Exemplarity and its Limits in the Hagiographical Corpus of Thomas of Cantimpré
MetadataShow full item record
CitationSmith, Rachel. 2012. Exemplarity and its Limits in the Hagiographical Corpus of Thomas of Cantimpré. Doctoral dissertation, Harvard University.
AbstractThis dissertation examines the hagiographical corpus of the Dominican preacher
Thomas of Cantimpré (c. 1201–1270), a critical early respondent to the burgeoning
women’s religious movement in the Southern Low Countries. Writing at a time when
both lay and religious spirituality were being radically refigured in light of new
organizational structures and devotional practices, Thomas’s hagiographical corpus
reflects the diversity of vocational possibilities available for women and men in this
period at a time of great religious experimentation and innovation. Using historical,
literary, and theological methods, the dissertation examines the ways in which Thomas’s vitae struggle with the question of how lay and religious, male and female readers might, in Thomas’s words, “take up” the different kinds of figures Thomas offers as models for practice and objects of devotion. Each of the vitae offer unique solutions to this question even as they represent different sorts of persons as exemplary. An important assumption governing the dissertation is that hagiography is a vital part of the spiritual and theological tradition of Christianity. Thomas’s vitae, I argue, attempt to articulate a theology of exemplarity in order to address the issue of what constitutes sanctity, who can become a saint, and by what means sanctity is attained. For Thomas, exemplarity is animated by theological notions of incarnation and scriptural revelation. Christ, as manifest in his life and in the words of scripture, is the great exemplum for embodied lives. For each of Thomas’s saints, Christ is both the singular figure who saves and the one in whom the saint participates, raising the question of how the individual human being embodies and exemplifies Christ’s singularity. Thomas’s Lives will be shown, in the course of their narratives, to illumine the tension between the singularity of Christ and its repetition in the saintly figures represented in the vitae and the readers of those vitae. Exploration of this tension reveals great richness in Thomas’s works, showing that Thomas’s narrative voice often speaks doubly within a single vita, thematizing the limits and possibilities of exemplarity and its hagiographical representation.

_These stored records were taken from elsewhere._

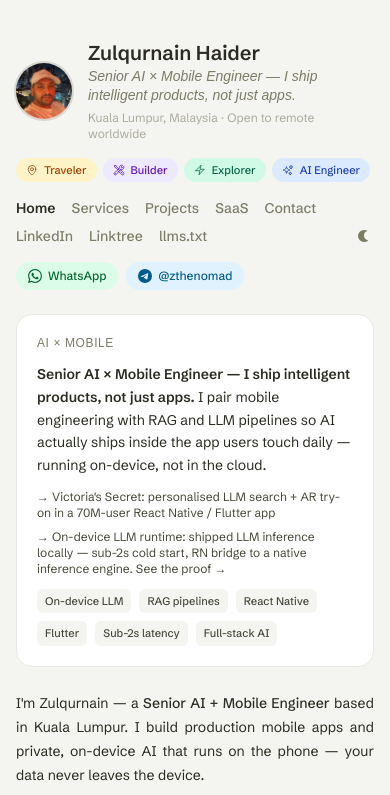
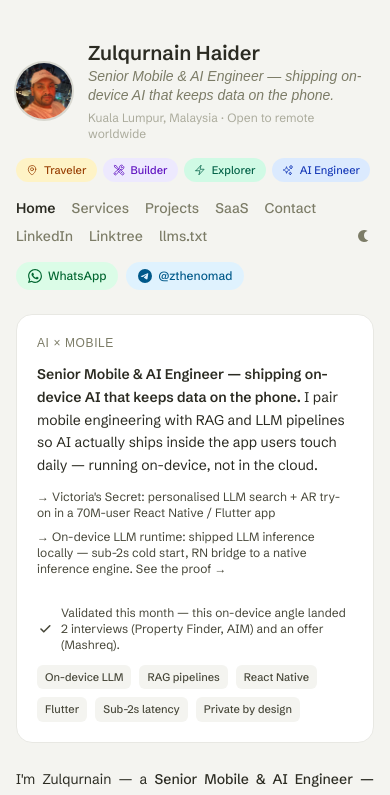
Before and after one commit to Zulqurnain/zulqurnainj.com, a Next.js app: page / in a window 390 px wide. Shown: the top 795 px of the page. Built offline with nearby package versions, Linux system fonts and the light colour scheme; a web font is replaced by a local one.

Commit message:
Reframe positioning to 'Senior Mobile & AI Engineer — shipping on-device AI that keeps data on the phone'; add named 2-interview/offer trust proof

```diff
--- a/public/index.md
+++ b/public/index.md
@@ -1,6 +1,8 @@
-# Zulqurnain Haider — Senior AI + Mobile Engineer
+# Zulqurnain Haider — Senior Mobile & AI Engineer (On-Device AI)
 
-Senior AI + Mobile Engineer based in Kuala Lumpur, Malaysia. I build mobile apps, web platforms, and AI tools for clients worldwide.
+Senior Mobile & AI Engineer — shipping on-device AI that keeps data on the phone. I build mobile apps, web platforms, and on-device AI that runs on the phone.
+
+**Validated this month** — this on-device angle landed 2 interviews (Property Finder, AIM) and an offer (Mashreq).
 
 **Contact:** zulqurnainjj@gmail.com | [WhatsApp](https://wa.me/60178613992) | [Telegram](https://t.me/zthenomad) | [LinkedIn](https://linkedin.com/in/zulqurnainjj)
 
@@ -19,7 +21,7 @@
 
 - [AI Employee For You](/services/ai-employee) — from $20/month
 - [Expert Mobile Developer](/services/mobile-developer) — iOS & Android
-- [Expert Web Developer](/services/web-developer) — full-stack & AI
+- [Expert Web Developer](/services/web-developer) — web + AI, mobile-first
 
 ## Pages
 
--- a/src/app/layout.tsx
+++ b/src/app/layout.tsx
@@ -12,7 +12,7 @@
   metadataBase: new URL(BASE),
 
   title: {
-    default: "Zulqurnain Haider — Senior AI + Mobile Engineer | Private on-device AI",
+    default: "Zulqurnain Haider — Senior Mobile & AI Engineer | shipping on-device AI that keeps data on the phone",
     template: "%s | Zulqurnain Haider",
   },
 
@@ -29,8 +29,8 @@
     "Pakistani traveler",
     "nomad software engineer",
     "Software Engineer Pakistan",
-    "Full Stack Developer Pakistan",
-    "Full Stack Developer",
+    "AI Mobile Engineer Pakistan",
+    "On-Device AI Engineer",
     "React Native developer Pakistan",
     "Flutter developer Pakistan",
     "Mobile developer Pakistan",
@@ -62,7 +62,7 @@
     type: "website",
     url: BASE,
     siteName: "Zulqurnain Haider",
-    title: "Zulqurnain Haider — Senior AI + Mobile Engineer | Private on-device AI",
+    title: "Zulqurnain Haider — Senior Mobile & AI Engineer | shipping on-device AI that keeps data on the phone",
     description:
       "Senior AI + Mobile Engineer. I build production mobile apps and private on-device AI that runs on the phone — your data never leaves the device.",
     images: [
@@ -78,7 +78,7 @@
 
   twitter: {
     card: "summary_large_image",
-    title: "Zulqurnain Haider — Senior AI + Mobile Engineer | Private on-device AI",
+    title: "Zulqurnain Haider — Senior Mobile & AI Engineer | shipping on-device AI that keeps data on the phone",
     description:
       "Senior AI + Mobile Engineer. I build production mobile apps and private on-device AI that runs on the phone — your data never leaves the device.",
     images: ["/og-image.jpg"],
@@ -120,7 +120,7 @@
         width: 1200,
         height: 630,
       },
-      jobTitle: "Senior AI + Mobile Engineer",
+      jobTitle: "Senior Mobile & AI Engineer",
       description:
         "Senior AI + Mobile Engineer building production mobile apps and private, on-device AI that runs on the phone — your data never leaves the device. React Native, Flutter, Go, Python, AI/RAG.",
       nationality: { "@type": "Country", name: "Pakistan" },
@@ -144,7 +144,7 @@
         "Go", "Python", "TypeScript", "Next.js", "React",
         "AI", "RAG", "LLM", "OpenAI", "Machine Learning",
         "AWS", "Kubernetes", "Docker", "DevOps",
-        "SWIFT ISO20022", "Fintech", "Mobile Development", "Full Stack Development",
+        "SWIFT ISO20022", "Fintech", "Mobile Development", "On-Device AI Development",
       ],
       worksFor: {
         "@type": "Organization",
--- a/src/app/page.tsx
+++ b/src/app/page.tsx
@@ -4,13 +4,13 @@
 import { Divider } from "@/components/Divider";
 
 export const metadata: Metadata = {
-  title: "Zulqurnain Haider — AI × Mobile | Senior Mobile & Gen AI Engineer",
+  title: "Zulqurnain Haider — Senior Mobile & AI Engineer | shipping on-device AI that keeps data on the phone",
   description:
-    "Zulqurnain Haider — Senior Mobile Engineer and Gen AI Engineer bridging AI and full-stack mobile. React Native, Flutter, on-device LLM inference, RAG pipelines.",
+    "Zulqurnain Haider — Senior AI + Mobile Engineer. He ships private, on-device AI that runs on the phone — your data never leaves the device. React Native, Flutter, on-device LLM, RAG.",
   alternates: { canonical: "https://zulqurnainj.com" },
   openGraph: {
     url: "https://zulqurnainj.com",
-    title: "Zulqurnain Haider — AI × Mobile | Senior Mobile & Gen AI Engineer",
+    title: "Zulqurnain Haider — Senior Mobile & AI Engineer | shipping on-device AI that keeps data on the phone",
     description: "I bridge AI and mobile — shipping apps that run LLM inference on-device, integrate RAG pipelines, and keep production latency under 2 seconds.",
     images: [{ url: "/og-image.jpg", width: 1200, height: 630 }],
   },
@@ -79,7 +79,7 @@
       </svg>
     ),
     title: "Expert Web Developer",
-    sub: "Next.js · Go · Python · AI/RAG · Full Stack",
+    sub: "Next.js · Go · Python · AI/RAG · Mobile-first",
   },
 ];
 
@@ -96,7 +96,7 @@
         <div className="animate-in animate-delay-2 w-full flex flex-col gap-3 rounded-2xl bg-white dark:bg-olive-950 border border-olive-200 dark:border-olive-800 p-5">
           <p className="text-xs font-mono text-olive-500 dark:text-olive-400 uppercase tracking-wider">AI × Mobile</p>
           <p className="text-olive-800 dark:text-olive-100 text-sm leading-relaxed">
-            <span className="font-semibold">Senior AI × Mobile Engineer — I ship intelligent products, not just apps.</span>{" "}
+            <span className="font-semibold">Senior Mobile & AI Engineer — shipping on-device AI that keeps data on the phone.</span>{" "}
             I pair mobile engineering with RAG and LLM pipelines so AI actually ships inside the app users touch daily — running on-device, not in the cloud.
           </p>
           <div className="flex flex-col gap-2 text-xs">
@@ -107,6 +107,12 @@
               → On-device LLM runtime: shipped LLM inference locally — sub-2s cold start, RN bridge to a native inference engine. See the proof →
             </a>
           </div>
+          <p className="mt-4 flex items-center gap-2 text-xs text-olive-700 dark:text-olive-300">
+            <svg className="h-4 w-4 shrink-0" viewBox="0 0 20 20" fill="currentColor" aria-hidden="true">
+              <path fillRule="evenodd" d="M16.704 5.29a1 1 0 010 1.42l-7.5 7.5a1 1 0 01-1.42 0l-3.5-3.5a1 1 0 111.42-1.42l2.79 2.79 6.79-6.79a1 1 0 011.42 0z" clipRule="evenodd" />
+            </svg>
+            <span>Validated this month — this on-device angle landed 2 interviews (Property Finder, AIM) and an offer (Mashreq).</span>
+          </p>
           <div className="flex flex-wrap gap-2">
             {[
               "On-device LLM",
@@ -114,7 +120,7 @@
               "React Native",
               "Flutter",
               "Sub-2s latency",
-              "Full-stack AI",
+              "Private by design",
             ].map((t) => (
               <span key={t} className="text-[11px] px-2 py-1 rounded-md bg-olive-100 dark:bg-olive-900 text-olive-700 dark:text-olive-300 font-medium">
                 {t}
@@ -127,7 +133,7 @@
         <div className="font-normal min-w-full text-olive-800 dark:text-olive-100 text-sm/6 text-justify flex flex-col gap-4">
           <p className="animate-in animate-delay-1">
             I&apos;m Zulqurnain — a{" "}
-            <span className="font-medium">Senior AI + Mobile Engineer</span>{" "}
+            <span className="font-medium">Senior Mobile & AI Engineer — shipping on-device AI that keeps data on the phone.</span>{" "}
             based in Kuala Lumpur. I build production mobile apps and private,
             on-device AI that runs on the phone — your data never leaves the device.
           </p>
--- a/src/app/services/web-developer/page.tsx
+++ b/src/app/services/web-developer/page.tsx
@@ -2,17 +2,17 @@
 import { Footer } from "@/components/Footer";
 
 export const metadata: Metadata = {
-  title: "Expert Web Developer — Next.js, Go, Python, AI & Full Stack | Zulqurnain",
+  title: "Expert Web Developer — Next.js, Go, Python & On-Device AI | Zulqurnain",
   description:
-    "Hire an expert full-stack web developer. Next.js, React, Go, Python, TypeScript, AI/RAG pipelines, AWS, and SaaS platforms. Fast, scalable, production-ready.",
+    "Hire an expert web developer who ships on-device AI. Next.js, React, Go, Python, TypeScript, AI/RAG pipelines, AWS, and SaaS platforms. Fast, scalable, production-ready.",
   alternates: { canonical: "https://zulqurnainj.com/services/web-developer" },
   openGraph: {
     url: "https://zulqurnainj.com/services/web-developer",
     title: "Expert Web Developer — Next.js · Go · Python · AI",
-    description: "Full-stack web development with AI built in. Next.js, Go, Python, TypeScript, RAG pipelines, AWS. From landing pages to complex SaaS.",
+    description: "Web products with private on-device AI built in. Next.js, Go, Python, TypeScript, RAG pipelines, AWS. From landing pages to complex SaaS.",
     images: [{ url: "/og-image.jpg", width: 1200, height: 630 }],
   },
-  twitter: { card: "summary_large_image", title: "Expert Web Developer", description: "Next.js · Go · Python · AI/RAG · Full Stack. Fast, scalable web products." },
+  twitter: { card: "summary_large_image", title: "Expert Web Developer", description: "Next.js · Go · Python · On-Device AI/RAG. Fast, scalable web products." },
 };
 
 const skills = [
@@ -72,7 +72,7 @@
           </div>
           <p className="text-xl text-emerald-100 leading-relaxed max-w-lg">
             Fast, scalable web products with AI built in — from landing pages to complex SaaS platforms.
-            Full stack: frontend, backend, database, cloud, and AI pipelines.
+            From UI to on-device AI that keeps data on the phone: I ship the full product — frontend, backend, cloud, and private AI pipelines that run on-device.
           </p>
           <div className="flex flex-wrap gap-2">
             {["Next.js", "Go", "Python", "TypeScript", "AI/RAG", "AWS"].map((t) => (
--- a/src/components/Header.tsx
+++ b/src/components/Header.tsx
@@ -73,7 +73,7 @@
             Zulqurnain Haider
           </h1>
           <p className="text-sm text-olive-500 dark:text-olive-400 font-serif italic leading-snug">
-            Senior AI × Mobile Engineer — I ship intelligent products, not just apps.
+            Senior Mobile & AI Engineer — shipping on-device AI that keeps data on the phone.
           </p>
           <p className="text-xs text-olive-400 dark:text-olive-600 mt-0.5">
             Kuala Lumpur, Malaysia · Open to remote worldwide
```
Also changed, not shown: public/llms.txt, 1 other file (tests, documents, lock files or other folders).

Citable link to this pagehttp://nrs.harvard.edu/urn-3:HUL.InstRepos:9385642
- FAS Theses and Dissertations